Excerpts from a dataset:

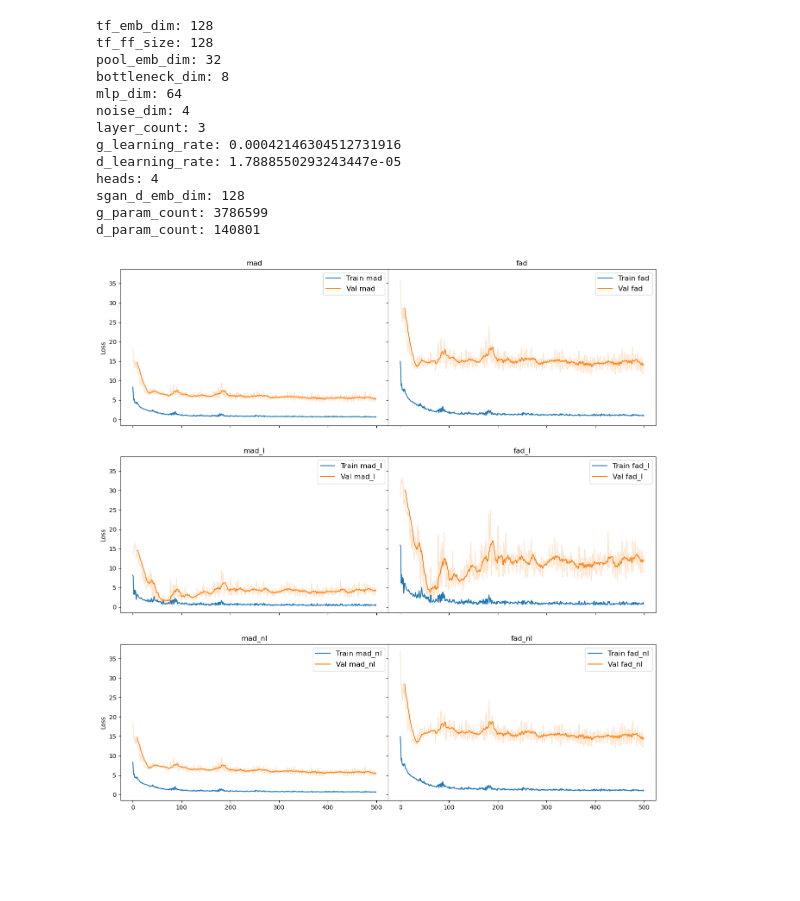
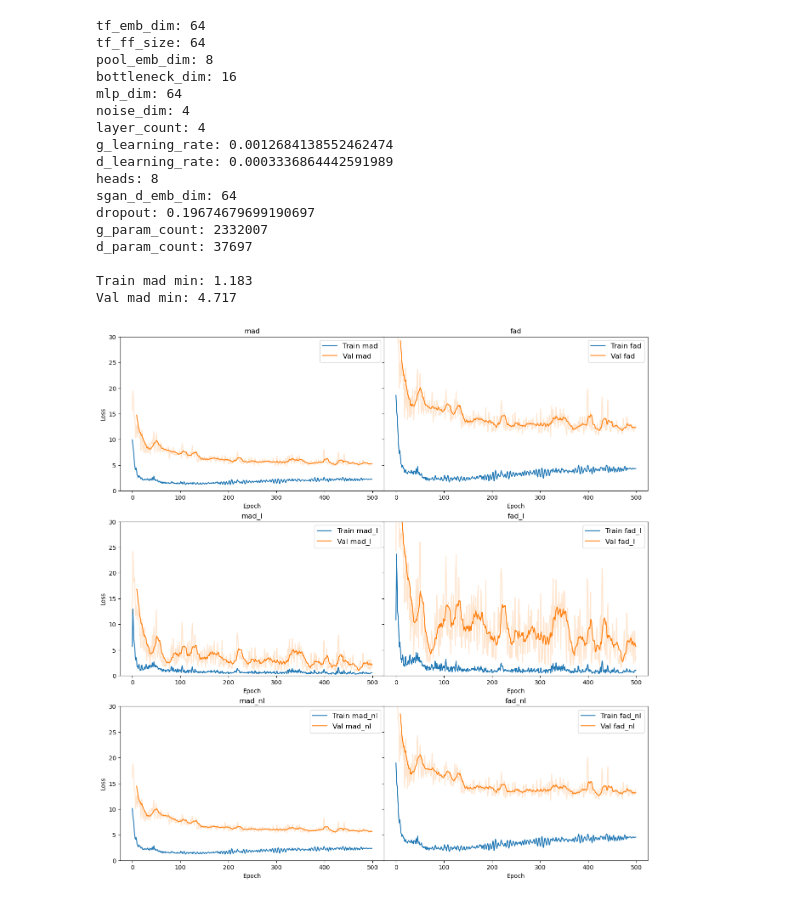
Before and after one commit to bestNameEUWest/Bachelorthesis, a Jupyter notebook: runs/tmp.ipynb, the cells around one changed output. Cells and saved outputs as stored; diff of their text form; code cells hidden in the pictures; blank space fills up the shorter version.

```diff
--- a/runs/tmp.ipynb
+++ b/runs/tmp.ipynb
@@ -39,46 +39,57 @@ alphas = [0.2, 1]
 for col in train_data.columns:
     labels.append(col)
 
 params = pd.read_csv('./h_params.csv')
 for col in params.columns:
     params[col] = pd.to_numeric(params[col])
     print(f'{col}: {params[col][0]}')
 
 
+print()
+print(f"Train mad min: {train_data['mad'].min():0.3f}")
+print(f"Val mad min: {val_data['mad'].min():0.3f}")
 
 fig = plt.figure(figsize=(16, 16))
 gs = fig.add_gridspec(3, 2, wspace=0)
-axs = gs.subplots(sharex='col', sharey=True).flatten().tolist()
+axs = gs.subplots(sharey=True).flatten().tolist()
 
 for i, label in enumerate(labels[3:9]):
     axs[i].set_title(f"{label}")
     if i%2 == 0:
         axs[i].set_ylabel("Loss")
+    axs[i].set_xlabel("Epoch")
+    axs[i].set_ylim([0, 30])
 
     axs[i].plot(epoch, train_data[label].rolling(rs[0]).mean(), label=f"Train {label}", c=colors[0])
     for r, a in zip(rs, alphas):
         if a != 1:
             axs[i].plot(epoch, val_data[label].rolling(r).mean(), alpha=a, c=colors[1])
         else:
             axs[i].plot(epoch, val_data[label].rolling(r).mean(), label=f"Val {label}", alpha=a, c=colors[1])
     axs[i].legend(loc='upper right', fontsize='large')
 
+#fig.savefig(f'test.png')
+
 plt.show()
 # %% [output]
-tf_emb_dim: 128
-tf_ff_size: 128
-pool_emb_dim: 32
-bottleneck_dim: 8
+tf_emb_dim: 64
+tf_ff_size: 64
+pool_emb_dim: 8
+bottleneck_dim: 16
 mlp_dim: 64
 noise_dim: 4
-layer_count: 3
-g_learning_rate: 0.00042146304512731916
-d_learning_rate: 1.7888550293243447e-05
-heads: 4
-sgan_d_emb_dim: 128
-g_param_count: 3786599
-d_param_count: 140801
+layer_count: 4
+g_learning_rate: 0.0012684138552462474
+d_learning_rate: 0.0003336864442591989
+heads: 8
+sgan_d_emb_dim: 64
+dropout: 0.19674679699190697
+g_param_count: 2332007
+d_param_count: 37697
+
+Train mad min: 1.183
+Val mad min: 4.717
-[figure, old version]
+[figure, new version]
 # %%
 rs = [1, 20]
 
```
Also changed, not shown: parts of 2 cells of this notebook, 42 other files.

What you need to do: Show every line of the entries above where the word "params" occurs.

Reply:
 params = pd.read_csv('./h_params.csv')
 for col in params.columns:
     params[col] = pd.to_numeric(params[col])
     print(f'{col}: {params[col][0]}')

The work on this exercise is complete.